10 fast facts about Psoriasis

By June 18, 2016Skin

Psoriasis is a common skin condition affecting about 2 in every 100 people. The condition is caused by changes in the life cycle of the skin cell, causing the cells to grow 10 times faster than normal! Because of this, the surface of the skin becomes thickened. Here are 10 fast facts about psoriasis.

  1. The cause is unknown but triggers can include:
  • infection
  • injury
  • stress
  • smoking
  • cold weather
  • drinking heavily
  • obesity
  • certain medication.

Often, you’ll have someone in the family who also suffers from Psoriasis.

  1. Psoriasis is a persistent and chronic condition, which goes through cycles of getting better and worse.
  2. Although there is no cure, the goal of treatment is to stop the cell growing so quickly, and to remove the thickened layer of skin.
  3. Psoriasis is not contagious.
  4. The knees, elbows and scalp are most commonly affected, but lesions can occur anywhere on the body.
  5. The condition is recognised by red patches of skin, covered by a silvery scale. The skin can be very dry, cracked and bleed. Many patients experience severe itching.
  6. Nails can also be affected, showing thickened pitted nails.
  7. 20% of patients have psoriatic arthritis symptoms with swollen, stiff joints.
  8. Many patients suffer from psychological effects, such as depression, low self-esteem, and social isolation.
  9. Exposure to sunlight can improve the condition, but care needs to be taken to not burn the skin.

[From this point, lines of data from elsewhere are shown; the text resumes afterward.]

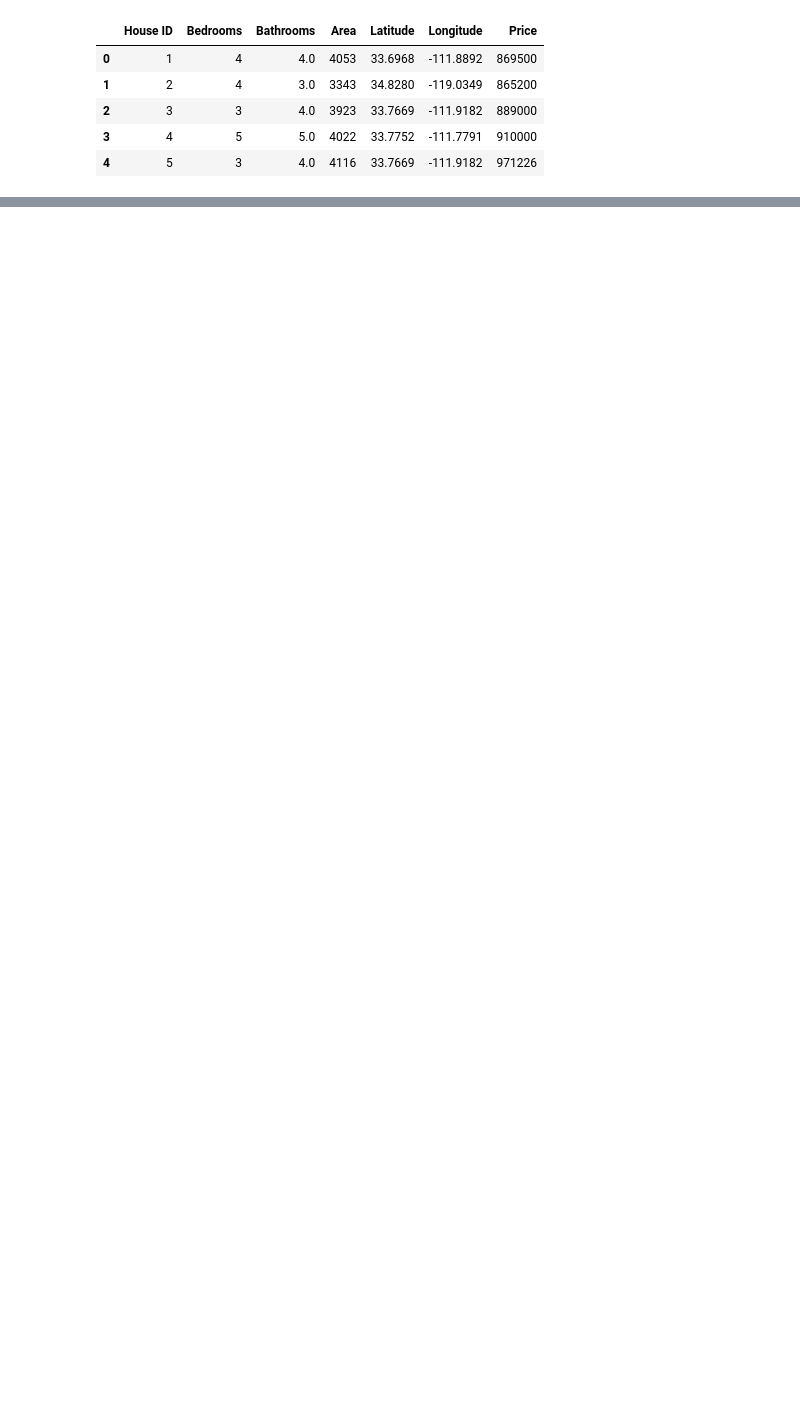
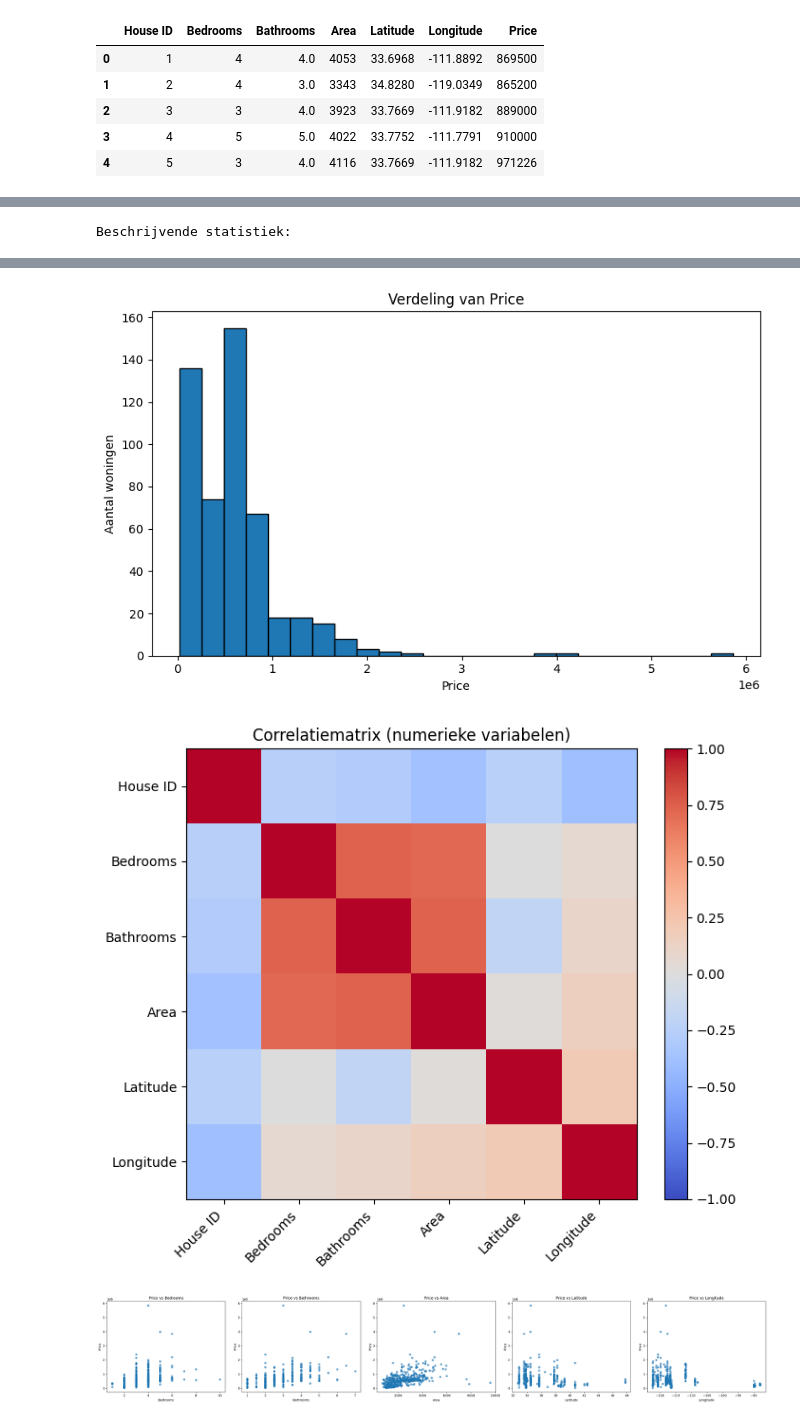
Before and after one commit to imranfunna/Deep-Learning, a Jupyter notebook: Opdracht 1/notebook.ipynb, the cells around one changed output, grey strips where cells are left out. Drawn from its saved outputs; the diff is of its cells as text; code cells hidden in the pictures; blank space fills up the shorter version.

```diff
--- a/Opdracht 1/notebook.ipynb
+++ b/Opdracht 1/notebook.ipynb
@@ -31,0 +104,75 @@ display(df.head())
+# %%
+# We maken een lijst van de features (dus geen Price)
+feature_cols = [col for col in df.columns if col != 'Price']
+
+# We kijken of er ontbrekende waardes zijn en hoeveel
+print('\nOntbrekende waarden per kolom:')
+display(df.isna().sum().to_frame('missing_values'))
+
+# Beschrijvende statistieken
+print('\nBeschrijvende statistiek:')
+display(df.describe(include='all'))
+
+# We kijken naar de verdeling van de prijs
+fig, ax = plt.subplots(figsize=(8, 5))
+ax.hist(df['Price'], bins=25, edgecolor='black')
+ax.set_title('Verdeling van Price')
+ax.set_xlabel('Price')
+ax.set_ylabel('Aantal woningen')
+plt.tight_layout()
+plt.show()
+
+# We kijken naar correlaties tussen de features
+corr = df[feature_cols].corr()
+fig, ax = plt.subplots(figsize=(8, 6))
+im = ax.imshow(corr.values, cmap='coolwarm', vmin=-1, vmax=1)
+ax.set_xticks(range(len(corr.columns)))
+ax.set_xticklabels(corr.columns, rotation=45, ha='right')
+ax.set_yticks(range(len(corr.index)))
+ax.set_yticklabels(corr.index)
+ax.set_title('Correlatiematrix (numerieke variabelen)')
+fig.colorbar(im, ax=ax, fraction=0.046, pad=0.04)
+plt.tight_layout()
+plt.show()
+
+#Relatie Price vs elke feature (excl. House ID)
+plot_features = [c for c in feature_cols if c not in ['Price', 'House ID']]
+
+n = len(plot_features)
+fig, axes = plt.subplots(1, n, figsize=(6*n, 5))
+if n == 1:
+    axes = [axes]
+
+for ax, col in zip(axes, plot_features):
+    ax.scatter(df[col], df['Price'], alpha=0.6)
+    ax.set_title(f'Price vs {col}')
+    ax.set_xlabel(col)
+    ax.set_ylabel('Price')
+
+plt.tight_layout()
+plt.show()
+
+#Gemiddelde prijs per aantal slaapkamers/badkamers
+for group_col in ['Bedrooms', 'Bathrooms']:
+    if group_col in df.columns:
+        grouped = df.groupby(group_col)['Price'].mean().sort_index()
+        fig, ax = plt.subplots(figsize=(7, 4))
+        ax.bar(grouped.index.astype(str), grouped.values)
+        ax.set_title(f'Gemiddelde Price per {group_col}')
+        ax.set_xlabel(group_col)
+        ax.set_ylabel('Gemiddelde Price')
+        plt.tight_layout()
+        plt.show()
+
+# Locatieplot (Latitude/Longitude) gekleurd op Price
+if {'Latitude', 'Longitude', 'Price'}.issubset(df.columns):
+    fig, ax = plt.subplots(figsize=(7, 6))
+    scatter = ax.scatter(df['Longitude'], df['Latitude'], c=df['Price'], cmap='viridis', alpha=0.75)
+    ax.set_title('Locaties van woningen (kleur = Price)')
+    ax.set_xlabel('Longitude')
+    ax.set_ylabel('Latitude')
+    cbar = plt.colorbar(scatter, ax=ax)
+    cbar.set_label('Price')
+    plt.tight_layout()
+    plt.show()
+# %% [output]
@@ -31,0 +188 @@ display(df.head())
+Beschrijvende statistiek:
@@ -31,0 +198,3 @@ display(df.head())
+[figure, added]
+[figure, added]
+[figure, added]
```
Also changed, not shown: parts of 8 cells of this notebook.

Diagnosis and treatment

Your doctor will make the diagnosis is by taking a full history, doing a thorough examination and a skin biopsy. Medical treatment involves use of creams and lotions, oral medications and light therapy.

Read  Why is my skin itchy?

To soothe psoriasis, soak in a lukewarm bath, with added oil, daily. Use only mild soaps, and apply an unscented moisturiser on your skin, once dry. Eat a Mediterranean diet, with lots of fish, fresh vegetables and healthy oils, and avoid alcohol and smoking.

Dr Ingrid de Beer